Task brief:
Exactly as they appear, output all of the records. Skip any images.

[Dataset records]

◆ ◆ ◆

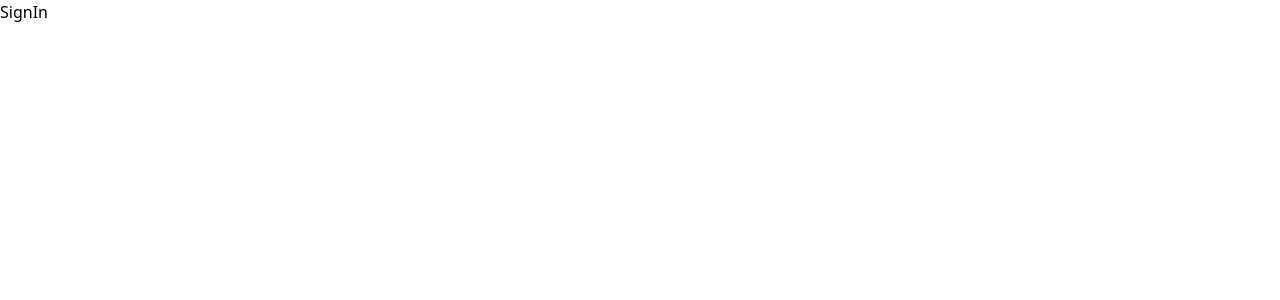
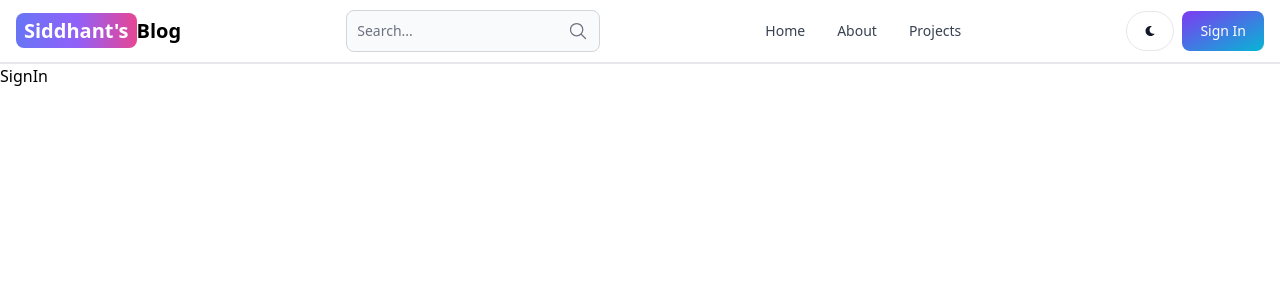
Before and after one commit to Siddhant-Mahato/Mern-Blog-Website, a React (Vite) app in the folder client/: page /sign-in in a window 1280 px wide. Shown: the top 300 px of the page. Built offline with nearby package versions, Linux system fonts and the light colour scheme.

Commit message:
created header section

```diff
--- a/client/package.json
+++ b/client/package.json
@@ -10,8 +10,10 @@
     "preview": "vite preview"
   },
   "dependencies": {
+    "flowbite-react": "^0.10.1",
     "react": "^18.3.1",
     "react-dom": "^18.3.1",
+    "react-icons": "^5.2.1",
     "react-router-dom": "^6.24.1"
   },
   "devDependencies": {
--- a/client/src/App.jsx
+++ b/client/src/App.jsx
@@ -6,10 +6,12 @@
 import SignUp from './pages/SignUp';
 import Dashboard from './pages/Dashboard';
 import Projects from './pages/Projects';
+import Header from './components/Header';
 
 const App = () => {
   return (
     <BrowserRouter>
+      <Header/>
       <Routes>
         <Route path='/' element={<Home/>} />
         <Route path='/about' element={<About />} />
--- /dev/null
+++ b/client/src/components/Header.jsx
@@ -0,0 +1,63 @@
+import { Button, Navbar, TextInput } from 'flowbite-react'
+import React from 'react'
+import { Link, useLocation } from 'react-router-dom'
+import { IoSearchOutline } from "react-icons/io5";
+import { FaMoon } from "react-icons/fa";
+
+
+const Header = () => {
+
+    const path = useLocation().pathname;
+return (
+    <Navbar className='border-b-2'>
+        <Link to="/" className='self-center whitespace-nowrap text-sm sm:text-xl font-semibold dark:text-white'>
+            <span className='px-2 py-1 bg-gradient-to-r from-indigo-500 via-purple-500 to-pink-500 rounded-lg text-white'>Siddhant's</span>
+            Blog
+        </Link>
+        <form>
+            <TextInput
+                type='text'
+                placeholder='Search...'
+                rightIcon={ IoSearchOutline }
+                className='hidden lg:inline '
+            />
+        </form>
+
+
+        <Button className='w-12 h-10 lg:hidden ' color="gray" pill>
+            <IoSearchOutline/>
+        </Button>
+
+
+        <div className='flex gap-2 md:order-2'>
+
+            <Button className='w-12 h-10 hidden sm:inline' color="gray" pill>
+                <FaMoon />
+            </Button>
+
+            <Link to="/sign-in">
+                <Button gradientDuoTone="purpleToBlue" >
+                    Sign In
+                </Button>
+            </Link>
+
+            <Navbar.Toggle/>
+
+        </div>
+
+        <Navbar.Collapse>
+            <Navbar.Link active={path === '/'} as={'div'}>
+                <Link to='/'>Home</Link>
+            </Navbar.Link>
+            <Navbar.Link active={path === '/about'} as={'div'}>
+                <Link to='/about'>About</Link>
+            </Navbar.Link>
+            <Navbar.Link active={path === '/projects'} as={'div'}>
+                <Link to='/projects'>Projects</Link>
+            </Navbar.Link>
+        </Navbar.Collapse>
+    </Navbar>
+)
+}
+
+export default Header
--- a/client/tailwind.config.js
+++ b/client/tailwind.config.js
@@ -1,8 +1,13 @@
+const flowbite = require("flowbite-react/tailwind");
 /** @type {import('tailwindcss').Config} */
 module.exports = {
-  content: ["./src/**/*.{js,jsx,ts,tsx}"],
+  content: [
+    "./src/**/*.{js,jsx,ts,tsx}",
+    flowbite.content(),
+    "./index.html"
+  ],
   theme: {
     extend: {},
   },
-  plugins: [],
+  plugins: [flowbite.plugin(),],
 };
```
Also changed, not shown: 1 other file (tests, documents, lock files or other folders).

◆ ◆ ◆

Written response:
Before and after one commit to Siddhant-Mahato/Mern-Blog-Website, a React (Vite) app in the folder client/: page /sign-in in a window 1280 px wide. Shown: the top 300 px of the page. Built offline with nearby package versions, Linux system fonts and the light colour scheme.

Commit message:
created header section

```diff
--- a/client/package.json
+++ b/client/package.json
@@ -10,8 +10,10 @@
     "preview": "vite preview"
   },
   "dependencies": {
+    "flowbite-react": "^0.10.1",
     "react": "^18.3.1",
     "react-dom": "^18.3.1",
+    "react-icons": "^5.2.1",
     "react-router-dom": "^6.24.1"
   },
   "devDependencies": {
--- a/client/src/App.jsx
+++ b/client/src/App.jsx
@@ -6,10 +6,12 @@
 import SignUp from './pages/SignUp';
 import Dashboard from './pages/Dashboard';
 import Projects from './pages/Projects';
+import Header from './components/Header';
 
 const App = () => {
   return (
     <BrowserRouter>
+      <Header/>
       <Routes>
         <Route path='/' element={<Home/>} />
         <Route path='/about' element={<About />} />
--- /dev/null
+++ b/client/src/components/Header.jsx
@@ -0,0 +1,63 @@
+import { Button, Navbar, TextInput } from 'flowbite-react'
+import React from 'react'
+import { Link, useLocation } from 'react-router-dom'
+import { IoSearchOutline } from "react-icons/io5";
+import { FaMoon } from "react-icons/fa";
+
+
+const Header = () => {
+
+    const path = useLocation().pathname;
+return (
+    <Navbar className='border-b-2'>
+        <Link to="/" className='self-center whitespace-nowrap text-sm sm:text-xl font-semibold dark:text-white'>
+            <span className='px-2 py-1 bg-gradient-to-r from-indigo-500 via-purple-500 to-pink-500 rounded-lg text-white'>Siddhant's</span>
+            Blog
+        </Link>
+        <form>
+            <TextInput
+                type='text'
+                placeholder='Search...'
+                rightIcon={ IoSearchOutline }
+                className='hidden lg:inline '
+            />
+        </form>
+
+
+        <Button className='w-12 h-10 lg:hidden ' color="gray" pill>
+            <IoSearchOutline/>
+        </Button>
+
+
+        <div className='flex gap-2 md:order-2'>
+
+            <Button className='w-12 h-10 hidden sm:inline' color="gray" pill>
+                <FaMoon />
+            </Button>
+
+            <Link to="/sign-in">
+                <Button gradientDuoTone="purpleToBlue" >
+                    Sign In
+                </Button>
+            </Link>
+
+            <Navbar.Toggle/>
+
+        </div>
+
+        <Navbar.Collapse>
+            <Navbar.Link active={path === '/'} as={'div'}>
+                <Link to='/'>Home</Link>
+            </Navbar.Link>
+            <Navbar.Link active={path === '/about'} as={'div'}>
+                <Link to='/about'>About</Link>
+            </Navbar.Link>
+            <Navbar.Link active={path === '/projects'} as={'div'}>
+                <Link to='/projects'>Projects</Link>
+            </Navbar.Link>
+        </Navbar.Collapse>
+    </Navbar>
+)
+}
+
+export default Header
--- a/client/tailwind.config.js
+++ b/client/tailwind.config.js
@@ -1,8 +1,13 @@
+const flowbite = require("flowbite-react/tailwind");
 /** @type {import('tailwindcss').Config} */
 module.exports = {
-  content: ["./src/**/*.{js,jsx,ts,tsx}"],
+  content: [
+    "./src/**/*.{js,jsx,ts,tsx}",
+    flowbite.content(),
+    "./index.html"
+  ],
   theme: {
     extend: {},
   },
-  plugins: [],
+  plugins: [flowbite.plugin(),],
 };
```
Also changed, not shown: 1 other file (tests, documents, lock files or other folders).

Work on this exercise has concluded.